How to Invest as a Catholic Without Selling Your Soul

The group Investing for Catholics offers funding options that ‘closely match’ the guidelines set by the U.S. Catholic bishops.

(photo: Andy via Flickr (CC BY-NC 2.0))

WASHINGTON — For Catholics who want to invest in a retirement plan but hesitate for fear of unintentionally supporting causes contradicting their faith, a financial advising group is now offering a new option.

“We’d like to see every Catholic organization invest in accordance with their values and not compromise on their expected outcome,” said Mary Brunson, vice president of Investing for Catholics.

She said many people want a retirement plan without investing in anything counter to their beliefs.

“We’ve managed to capture everything that the market has to offer, but still screen out the companies that are not in keeping with what we hold true as Catholics,” she told CNA.

Investing for Catholics is a division of the California-based Index Fund Advisors, Inc., which has 2,100-plus clients and about $2.7 billion in assets under management as of mid-2015. The Catholic investment division dates back to 2009. The division’s investment strategies are used in the retirement plans of dioceses, religious orders, cemetery funds, Catholic foundations, endowments and individual clients.

Investing for Catholics announced two of its newest funds at the Catholic Diocesan Fiscal Managers Conference Sept. 27 in Atlanta. The newest funds will help provide retirement plan options for employees.

According to Investing for Catholics, the funds “closely match” the U.S. Conference of Catholic Bishops’ guidelines for socially responsible investing.

The U.S. bishops’ investment guidelines stress several principles, including protection for human life and dignity, reduction in arms production, economic justice, environmental protection and corporate responsibility. The guidelines were last revised in November 2003.

Investing for Catholics index portfolios are screened to exclude companies that directly participate in abortions, develop or manufacture abortifacients, profit from contraceptive development manufacture or are involved in embryonic stem-cell or fetal-tissue research.

The portfolios exclude companies that have had recent major controversies about child-labor infractions or that do business in Sudan. They filter out companies that derive 15% or more in revenue from pornography, alcoholic beverages or tobacco products. They exclude companies that derive 20% or more in revenue from gambling and from the production or sale of military weapons or weapons systems. They exclude companies that are involved in the production of landmines or their components.

The portfolios also exclude companies that own or operate acute-care hospitals or surgical centers.
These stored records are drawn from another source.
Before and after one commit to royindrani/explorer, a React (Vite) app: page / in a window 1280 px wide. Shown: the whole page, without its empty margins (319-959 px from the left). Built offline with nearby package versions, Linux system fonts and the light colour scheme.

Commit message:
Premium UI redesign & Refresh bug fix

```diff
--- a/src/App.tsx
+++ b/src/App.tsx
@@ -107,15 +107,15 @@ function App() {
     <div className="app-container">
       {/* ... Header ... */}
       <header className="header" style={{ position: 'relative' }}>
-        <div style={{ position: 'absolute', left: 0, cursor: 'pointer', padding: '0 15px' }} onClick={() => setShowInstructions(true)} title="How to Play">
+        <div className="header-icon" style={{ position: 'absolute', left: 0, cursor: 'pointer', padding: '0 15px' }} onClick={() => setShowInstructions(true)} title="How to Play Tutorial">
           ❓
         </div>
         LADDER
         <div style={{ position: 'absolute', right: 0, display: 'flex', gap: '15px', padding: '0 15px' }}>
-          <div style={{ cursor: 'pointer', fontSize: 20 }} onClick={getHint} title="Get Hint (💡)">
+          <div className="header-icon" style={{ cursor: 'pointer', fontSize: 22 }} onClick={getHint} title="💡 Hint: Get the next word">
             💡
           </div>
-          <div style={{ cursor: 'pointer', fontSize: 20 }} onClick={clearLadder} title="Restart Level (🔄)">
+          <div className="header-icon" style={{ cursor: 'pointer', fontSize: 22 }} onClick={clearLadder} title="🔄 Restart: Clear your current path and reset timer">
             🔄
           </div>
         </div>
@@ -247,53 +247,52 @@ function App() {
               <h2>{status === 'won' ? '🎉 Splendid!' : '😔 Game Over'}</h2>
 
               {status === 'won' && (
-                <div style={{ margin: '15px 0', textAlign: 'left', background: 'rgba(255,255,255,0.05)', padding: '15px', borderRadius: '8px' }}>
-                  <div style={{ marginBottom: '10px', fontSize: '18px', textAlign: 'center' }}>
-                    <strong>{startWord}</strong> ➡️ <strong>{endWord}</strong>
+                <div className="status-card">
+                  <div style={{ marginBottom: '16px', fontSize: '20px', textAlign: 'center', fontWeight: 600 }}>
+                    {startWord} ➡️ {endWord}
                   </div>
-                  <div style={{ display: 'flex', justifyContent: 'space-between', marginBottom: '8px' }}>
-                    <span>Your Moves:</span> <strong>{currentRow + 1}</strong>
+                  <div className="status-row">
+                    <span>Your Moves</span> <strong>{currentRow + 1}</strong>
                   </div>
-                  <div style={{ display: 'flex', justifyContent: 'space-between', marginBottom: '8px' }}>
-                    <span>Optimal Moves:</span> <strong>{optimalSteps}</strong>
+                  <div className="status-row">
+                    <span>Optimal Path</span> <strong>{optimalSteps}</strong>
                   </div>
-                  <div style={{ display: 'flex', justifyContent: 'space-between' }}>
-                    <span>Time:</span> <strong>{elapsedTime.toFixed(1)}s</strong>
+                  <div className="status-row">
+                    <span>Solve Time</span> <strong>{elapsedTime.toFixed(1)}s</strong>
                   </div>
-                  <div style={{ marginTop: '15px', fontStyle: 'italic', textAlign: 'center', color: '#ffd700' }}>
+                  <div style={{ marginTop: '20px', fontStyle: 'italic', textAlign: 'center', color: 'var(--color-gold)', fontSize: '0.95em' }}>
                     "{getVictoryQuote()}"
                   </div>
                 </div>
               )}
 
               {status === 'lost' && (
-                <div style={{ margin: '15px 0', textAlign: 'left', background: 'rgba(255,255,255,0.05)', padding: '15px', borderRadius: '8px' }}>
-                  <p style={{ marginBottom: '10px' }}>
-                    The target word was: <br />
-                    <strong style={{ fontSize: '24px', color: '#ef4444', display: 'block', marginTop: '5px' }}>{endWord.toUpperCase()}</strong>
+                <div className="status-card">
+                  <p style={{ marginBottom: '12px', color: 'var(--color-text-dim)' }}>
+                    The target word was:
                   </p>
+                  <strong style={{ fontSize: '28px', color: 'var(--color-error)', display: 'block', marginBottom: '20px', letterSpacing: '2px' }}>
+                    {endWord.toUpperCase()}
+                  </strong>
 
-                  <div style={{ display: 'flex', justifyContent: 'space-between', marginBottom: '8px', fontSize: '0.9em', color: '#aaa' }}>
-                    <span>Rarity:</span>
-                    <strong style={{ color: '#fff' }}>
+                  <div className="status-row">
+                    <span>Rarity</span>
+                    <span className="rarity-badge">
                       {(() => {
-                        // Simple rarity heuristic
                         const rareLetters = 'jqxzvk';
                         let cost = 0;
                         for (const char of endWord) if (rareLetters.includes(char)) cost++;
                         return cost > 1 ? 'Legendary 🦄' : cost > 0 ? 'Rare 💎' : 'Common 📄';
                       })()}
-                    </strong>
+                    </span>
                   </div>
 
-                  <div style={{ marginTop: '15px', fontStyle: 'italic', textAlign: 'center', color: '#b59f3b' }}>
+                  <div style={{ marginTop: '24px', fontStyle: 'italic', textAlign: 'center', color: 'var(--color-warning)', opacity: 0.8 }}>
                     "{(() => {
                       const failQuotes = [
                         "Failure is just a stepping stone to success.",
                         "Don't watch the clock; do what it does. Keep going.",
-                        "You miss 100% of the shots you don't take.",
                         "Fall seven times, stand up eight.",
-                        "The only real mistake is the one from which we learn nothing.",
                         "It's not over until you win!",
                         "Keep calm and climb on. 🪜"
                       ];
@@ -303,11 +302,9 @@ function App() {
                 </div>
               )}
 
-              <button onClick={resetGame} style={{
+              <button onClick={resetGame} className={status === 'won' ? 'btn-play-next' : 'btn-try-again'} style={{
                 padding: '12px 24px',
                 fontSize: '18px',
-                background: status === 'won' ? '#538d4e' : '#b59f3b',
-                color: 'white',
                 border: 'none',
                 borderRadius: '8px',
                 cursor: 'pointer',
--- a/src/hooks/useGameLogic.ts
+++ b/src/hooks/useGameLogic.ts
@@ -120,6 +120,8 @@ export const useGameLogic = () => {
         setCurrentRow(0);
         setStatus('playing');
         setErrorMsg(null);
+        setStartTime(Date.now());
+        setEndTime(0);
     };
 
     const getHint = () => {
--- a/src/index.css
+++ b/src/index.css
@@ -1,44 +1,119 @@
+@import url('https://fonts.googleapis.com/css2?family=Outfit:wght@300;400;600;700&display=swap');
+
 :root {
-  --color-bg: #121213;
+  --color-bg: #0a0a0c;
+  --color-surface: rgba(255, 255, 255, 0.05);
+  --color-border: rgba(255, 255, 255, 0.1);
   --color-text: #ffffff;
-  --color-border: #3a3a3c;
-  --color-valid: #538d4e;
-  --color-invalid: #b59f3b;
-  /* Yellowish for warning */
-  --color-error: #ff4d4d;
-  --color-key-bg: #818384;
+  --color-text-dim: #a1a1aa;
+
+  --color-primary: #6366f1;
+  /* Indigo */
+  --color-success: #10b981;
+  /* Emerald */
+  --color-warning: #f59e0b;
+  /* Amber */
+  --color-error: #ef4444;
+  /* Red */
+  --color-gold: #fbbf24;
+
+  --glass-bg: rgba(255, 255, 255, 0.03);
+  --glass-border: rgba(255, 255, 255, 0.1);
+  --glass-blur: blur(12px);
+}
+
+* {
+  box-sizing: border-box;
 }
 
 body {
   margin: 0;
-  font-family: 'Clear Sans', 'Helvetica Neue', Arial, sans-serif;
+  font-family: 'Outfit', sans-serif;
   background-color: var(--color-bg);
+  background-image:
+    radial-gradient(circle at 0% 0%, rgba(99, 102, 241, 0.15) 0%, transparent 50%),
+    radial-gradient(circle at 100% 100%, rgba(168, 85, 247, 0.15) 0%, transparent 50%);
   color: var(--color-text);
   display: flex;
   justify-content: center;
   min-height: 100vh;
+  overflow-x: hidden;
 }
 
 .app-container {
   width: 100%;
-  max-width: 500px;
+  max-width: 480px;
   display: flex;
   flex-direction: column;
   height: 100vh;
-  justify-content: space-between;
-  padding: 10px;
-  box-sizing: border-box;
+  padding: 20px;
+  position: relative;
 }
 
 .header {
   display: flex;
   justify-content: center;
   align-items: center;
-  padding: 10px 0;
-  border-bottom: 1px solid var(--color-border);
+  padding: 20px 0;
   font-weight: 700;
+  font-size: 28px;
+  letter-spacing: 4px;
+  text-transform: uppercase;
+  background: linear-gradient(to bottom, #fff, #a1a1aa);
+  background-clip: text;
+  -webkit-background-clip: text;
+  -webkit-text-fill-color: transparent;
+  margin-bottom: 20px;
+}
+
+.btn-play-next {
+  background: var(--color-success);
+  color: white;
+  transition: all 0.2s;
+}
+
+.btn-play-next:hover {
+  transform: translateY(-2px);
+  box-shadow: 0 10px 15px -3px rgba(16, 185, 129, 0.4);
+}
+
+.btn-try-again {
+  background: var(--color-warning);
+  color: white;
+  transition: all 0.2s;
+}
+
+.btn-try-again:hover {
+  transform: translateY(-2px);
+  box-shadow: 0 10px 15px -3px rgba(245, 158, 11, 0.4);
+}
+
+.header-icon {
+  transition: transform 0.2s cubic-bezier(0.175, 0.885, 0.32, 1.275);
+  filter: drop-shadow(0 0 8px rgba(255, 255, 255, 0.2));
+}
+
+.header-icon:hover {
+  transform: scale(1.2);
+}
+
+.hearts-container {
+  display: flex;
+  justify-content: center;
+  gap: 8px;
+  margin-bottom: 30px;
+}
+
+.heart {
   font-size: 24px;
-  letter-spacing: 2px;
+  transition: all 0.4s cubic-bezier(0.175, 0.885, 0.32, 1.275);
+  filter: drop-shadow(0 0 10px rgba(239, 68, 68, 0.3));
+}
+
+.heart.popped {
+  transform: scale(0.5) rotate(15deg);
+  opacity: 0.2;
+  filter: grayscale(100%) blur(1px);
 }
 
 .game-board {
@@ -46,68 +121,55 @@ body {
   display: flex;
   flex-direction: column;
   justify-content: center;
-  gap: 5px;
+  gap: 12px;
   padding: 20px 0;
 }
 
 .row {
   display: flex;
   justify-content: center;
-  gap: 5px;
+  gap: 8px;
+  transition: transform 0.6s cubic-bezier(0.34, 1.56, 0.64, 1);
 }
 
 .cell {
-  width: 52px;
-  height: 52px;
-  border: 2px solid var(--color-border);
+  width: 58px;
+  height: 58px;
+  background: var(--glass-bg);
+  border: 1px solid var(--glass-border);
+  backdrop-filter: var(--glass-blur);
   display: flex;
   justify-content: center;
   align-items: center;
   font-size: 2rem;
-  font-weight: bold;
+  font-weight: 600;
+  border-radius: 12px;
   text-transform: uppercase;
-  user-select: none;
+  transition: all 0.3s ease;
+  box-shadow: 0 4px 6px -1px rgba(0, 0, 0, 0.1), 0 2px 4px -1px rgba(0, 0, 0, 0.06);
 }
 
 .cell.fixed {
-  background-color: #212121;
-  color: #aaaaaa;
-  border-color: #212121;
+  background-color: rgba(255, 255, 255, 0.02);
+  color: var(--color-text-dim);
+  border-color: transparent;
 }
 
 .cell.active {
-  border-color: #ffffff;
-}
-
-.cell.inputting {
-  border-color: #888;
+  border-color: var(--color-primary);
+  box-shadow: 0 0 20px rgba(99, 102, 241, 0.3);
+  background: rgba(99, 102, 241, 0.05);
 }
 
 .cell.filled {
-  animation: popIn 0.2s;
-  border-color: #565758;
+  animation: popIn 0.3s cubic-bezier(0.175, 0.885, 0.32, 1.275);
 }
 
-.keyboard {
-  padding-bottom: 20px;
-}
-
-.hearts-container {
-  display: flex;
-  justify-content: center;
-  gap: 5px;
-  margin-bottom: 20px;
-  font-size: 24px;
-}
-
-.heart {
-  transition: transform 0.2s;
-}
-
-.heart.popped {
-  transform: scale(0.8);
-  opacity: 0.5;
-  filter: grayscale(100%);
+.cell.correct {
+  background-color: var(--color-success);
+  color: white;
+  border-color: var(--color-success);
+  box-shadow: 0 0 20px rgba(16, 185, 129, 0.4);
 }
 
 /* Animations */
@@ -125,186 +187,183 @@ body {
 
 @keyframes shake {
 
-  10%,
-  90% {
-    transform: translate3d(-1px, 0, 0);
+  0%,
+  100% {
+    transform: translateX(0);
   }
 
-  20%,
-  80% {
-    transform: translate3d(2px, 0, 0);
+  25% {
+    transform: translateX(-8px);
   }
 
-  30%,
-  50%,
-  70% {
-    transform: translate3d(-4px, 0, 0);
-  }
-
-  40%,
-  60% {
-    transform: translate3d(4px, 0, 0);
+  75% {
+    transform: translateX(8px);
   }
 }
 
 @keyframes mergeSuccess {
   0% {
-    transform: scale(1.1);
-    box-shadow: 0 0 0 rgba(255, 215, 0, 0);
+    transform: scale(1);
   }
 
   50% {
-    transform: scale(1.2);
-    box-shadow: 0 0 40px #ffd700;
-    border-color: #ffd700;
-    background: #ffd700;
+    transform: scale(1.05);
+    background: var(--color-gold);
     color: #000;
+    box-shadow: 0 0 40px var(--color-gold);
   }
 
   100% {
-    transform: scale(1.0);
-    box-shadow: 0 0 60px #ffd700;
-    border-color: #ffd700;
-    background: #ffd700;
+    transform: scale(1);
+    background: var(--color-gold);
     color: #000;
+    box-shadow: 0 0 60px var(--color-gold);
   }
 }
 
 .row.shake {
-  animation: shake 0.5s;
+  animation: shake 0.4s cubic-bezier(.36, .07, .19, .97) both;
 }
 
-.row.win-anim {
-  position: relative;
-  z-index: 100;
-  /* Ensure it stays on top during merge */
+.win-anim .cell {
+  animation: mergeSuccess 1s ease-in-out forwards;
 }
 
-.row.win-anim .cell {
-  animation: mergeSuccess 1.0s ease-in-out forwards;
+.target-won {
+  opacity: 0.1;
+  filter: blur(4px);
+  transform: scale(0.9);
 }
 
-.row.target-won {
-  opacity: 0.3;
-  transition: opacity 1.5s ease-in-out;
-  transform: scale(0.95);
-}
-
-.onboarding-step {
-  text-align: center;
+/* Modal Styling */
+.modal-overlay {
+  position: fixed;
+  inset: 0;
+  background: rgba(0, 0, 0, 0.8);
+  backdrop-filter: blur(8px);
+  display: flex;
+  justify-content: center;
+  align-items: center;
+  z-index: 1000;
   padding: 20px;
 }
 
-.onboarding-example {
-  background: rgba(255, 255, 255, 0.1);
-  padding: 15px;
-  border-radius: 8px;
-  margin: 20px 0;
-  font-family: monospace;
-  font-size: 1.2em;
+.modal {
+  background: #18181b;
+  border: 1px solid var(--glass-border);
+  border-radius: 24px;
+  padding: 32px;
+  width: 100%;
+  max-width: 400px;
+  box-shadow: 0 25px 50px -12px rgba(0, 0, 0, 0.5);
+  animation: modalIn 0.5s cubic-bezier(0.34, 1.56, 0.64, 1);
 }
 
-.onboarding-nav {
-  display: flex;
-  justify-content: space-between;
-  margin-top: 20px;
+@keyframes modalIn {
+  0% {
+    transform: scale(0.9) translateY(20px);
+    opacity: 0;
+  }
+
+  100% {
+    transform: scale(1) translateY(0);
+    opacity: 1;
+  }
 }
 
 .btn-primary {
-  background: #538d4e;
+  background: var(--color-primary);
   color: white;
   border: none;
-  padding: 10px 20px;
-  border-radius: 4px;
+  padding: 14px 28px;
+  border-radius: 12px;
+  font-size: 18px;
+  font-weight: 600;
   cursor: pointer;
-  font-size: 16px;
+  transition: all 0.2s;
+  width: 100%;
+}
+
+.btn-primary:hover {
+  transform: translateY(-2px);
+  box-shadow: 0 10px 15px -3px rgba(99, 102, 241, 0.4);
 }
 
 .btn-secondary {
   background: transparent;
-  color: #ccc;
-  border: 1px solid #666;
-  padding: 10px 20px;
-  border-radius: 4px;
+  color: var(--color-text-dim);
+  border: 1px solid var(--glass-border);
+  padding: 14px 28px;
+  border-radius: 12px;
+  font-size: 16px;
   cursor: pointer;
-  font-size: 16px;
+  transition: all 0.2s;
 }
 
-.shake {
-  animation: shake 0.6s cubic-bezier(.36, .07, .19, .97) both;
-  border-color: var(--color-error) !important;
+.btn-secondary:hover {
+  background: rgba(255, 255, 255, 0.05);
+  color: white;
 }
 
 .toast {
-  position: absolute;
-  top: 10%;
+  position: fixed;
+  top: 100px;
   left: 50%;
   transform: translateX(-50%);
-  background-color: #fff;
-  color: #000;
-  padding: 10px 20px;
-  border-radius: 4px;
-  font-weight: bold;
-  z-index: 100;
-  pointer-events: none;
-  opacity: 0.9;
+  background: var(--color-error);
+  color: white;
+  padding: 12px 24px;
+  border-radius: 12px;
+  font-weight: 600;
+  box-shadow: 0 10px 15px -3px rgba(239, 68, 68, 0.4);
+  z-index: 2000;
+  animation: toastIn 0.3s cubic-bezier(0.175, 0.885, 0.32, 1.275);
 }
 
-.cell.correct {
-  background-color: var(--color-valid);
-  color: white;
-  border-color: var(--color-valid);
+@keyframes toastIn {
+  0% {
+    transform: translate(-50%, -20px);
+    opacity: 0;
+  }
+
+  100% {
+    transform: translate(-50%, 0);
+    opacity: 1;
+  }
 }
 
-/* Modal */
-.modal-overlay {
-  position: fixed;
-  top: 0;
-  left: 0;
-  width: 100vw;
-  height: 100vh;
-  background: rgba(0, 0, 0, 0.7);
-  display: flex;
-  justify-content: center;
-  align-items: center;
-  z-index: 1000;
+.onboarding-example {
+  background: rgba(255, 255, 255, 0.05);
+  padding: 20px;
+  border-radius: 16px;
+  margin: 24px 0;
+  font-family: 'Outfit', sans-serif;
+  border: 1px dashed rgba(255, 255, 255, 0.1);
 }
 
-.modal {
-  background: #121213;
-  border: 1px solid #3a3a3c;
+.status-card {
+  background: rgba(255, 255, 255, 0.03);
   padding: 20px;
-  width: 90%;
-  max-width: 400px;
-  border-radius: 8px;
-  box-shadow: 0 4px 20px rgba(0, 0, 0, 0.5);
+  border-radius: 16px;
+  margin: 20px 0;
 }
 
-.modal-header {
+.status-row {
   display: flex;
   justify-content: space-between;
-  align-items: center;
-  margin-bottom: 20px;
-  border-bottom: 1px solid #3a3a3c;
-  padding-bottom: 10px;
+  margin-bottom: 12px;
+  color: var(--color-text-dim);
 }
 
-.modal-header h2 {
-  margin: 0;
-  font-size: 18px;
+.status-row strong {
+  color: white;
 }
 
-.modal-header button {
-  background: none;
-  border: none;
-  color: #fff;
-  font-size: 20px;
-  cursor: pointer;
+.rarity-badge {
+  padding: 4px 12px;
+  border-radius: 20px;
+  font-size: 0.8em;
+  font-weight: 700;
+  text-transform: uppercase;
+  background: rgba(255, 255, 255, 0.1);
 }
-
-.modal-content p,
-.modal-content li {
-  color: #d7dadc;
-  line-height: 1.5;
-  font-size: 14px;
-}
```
Brunson said historically it has been “very costly” to invest in accord with Catholic values. It has also been difficult to diversify investments when seeking companies that follow Catholic standards.
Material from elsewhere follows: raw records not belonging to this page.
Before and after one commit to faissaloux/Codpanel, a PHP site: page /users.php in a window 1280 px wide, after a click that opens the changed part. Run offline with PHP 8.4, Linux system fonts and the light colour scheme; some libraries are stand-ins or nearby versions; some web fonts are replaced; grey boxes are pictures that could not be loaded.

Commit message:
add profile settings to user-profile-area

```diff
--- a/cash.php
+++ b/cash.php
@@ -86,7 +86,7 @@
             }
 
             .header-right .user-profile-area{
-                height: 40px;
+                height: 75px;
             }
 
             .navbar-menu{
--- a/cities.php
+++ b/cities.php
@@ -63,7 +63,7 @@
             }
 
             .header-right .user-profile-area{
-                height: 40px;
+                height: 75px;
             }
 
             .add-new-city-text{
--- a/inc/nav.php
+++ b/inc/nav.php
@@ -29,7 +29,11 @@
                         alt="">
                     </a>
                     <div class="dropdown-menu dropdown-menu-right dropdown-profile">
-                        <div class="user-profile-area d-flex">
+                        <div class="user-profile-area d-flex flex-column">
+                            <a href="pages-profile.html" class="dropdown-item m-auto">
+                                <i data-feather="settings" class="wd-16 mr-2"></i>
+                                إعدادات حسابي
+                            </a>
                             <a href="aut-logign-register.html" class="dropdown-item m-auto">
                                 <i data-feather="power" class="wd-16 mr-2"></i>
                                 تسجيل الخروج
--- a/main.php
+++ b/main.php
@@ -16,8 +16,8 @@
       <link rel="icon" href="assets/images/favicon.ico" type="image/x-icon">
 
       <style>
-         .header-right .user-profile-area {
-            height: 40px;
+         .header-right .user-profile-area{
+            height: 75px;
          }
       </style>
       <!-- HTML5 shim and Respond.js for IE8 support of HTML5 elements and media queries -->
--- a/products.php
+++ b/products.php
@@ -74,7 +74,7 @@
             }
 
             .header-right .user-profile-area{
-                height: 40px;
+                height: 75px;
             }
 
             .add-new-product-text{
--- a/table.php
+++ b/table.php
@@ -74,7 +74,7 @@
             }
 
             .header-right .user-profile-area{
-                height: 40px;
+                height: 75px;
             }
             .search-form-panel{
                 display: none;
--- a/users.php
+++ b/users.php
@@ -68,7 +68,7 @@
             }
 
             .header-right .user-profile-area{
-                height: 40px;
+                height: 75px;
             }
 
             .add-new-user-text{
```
Investing for Catholics’ portfolio includes about 9,700 companies in domestic and international markets, out of about 19,000 companies in the global markets.

In particular, Brunson said she thinks it is important for bishops seeking investment plans for their dioceses to understand that they can fulfill their financial responsibilities and still invest in a manner consistent with Catholic teaching.

Such an investment strategy can also help show consistency in political disputes, Brunson added. She noted the controversy over the federal mandates requiring some Catholic organizations to provide drugs and procedures that violate Catholic teaching in their health-benefits plan.

She said that bishops who sue the federal government for religious-liberty violations when it requires certain benefits in their health-care plans can face criticism about whether their retirement plan is profiting from such benefits, drugs and procedures.

Investing for Catholics’ ecclesial adviser is Jesuit Father Robert Spitzer. He is a former president of Gonzaga University and founder and president of the Magis Center of Reason and Faith and the Spitzer Center for Ethical Leadership.

The investment filter is applied by the fund manager Dimensional Fund Advisors, with the advice of several religious organizations. Investing for Catholics developed the funds in collaboration with Hand Benefits & Trust, a company with Benefit Plans Administrative Services, Inc.

The Earth is Not Our Mother

“The main point of Christianity was this: that Nature is not our mother: Nature is our sister. We can be proud of her beauty, since we have the same father; but she has no authority over us; we have to admire, but not to imitate.”—G.K. Chesterton, Orthodoxy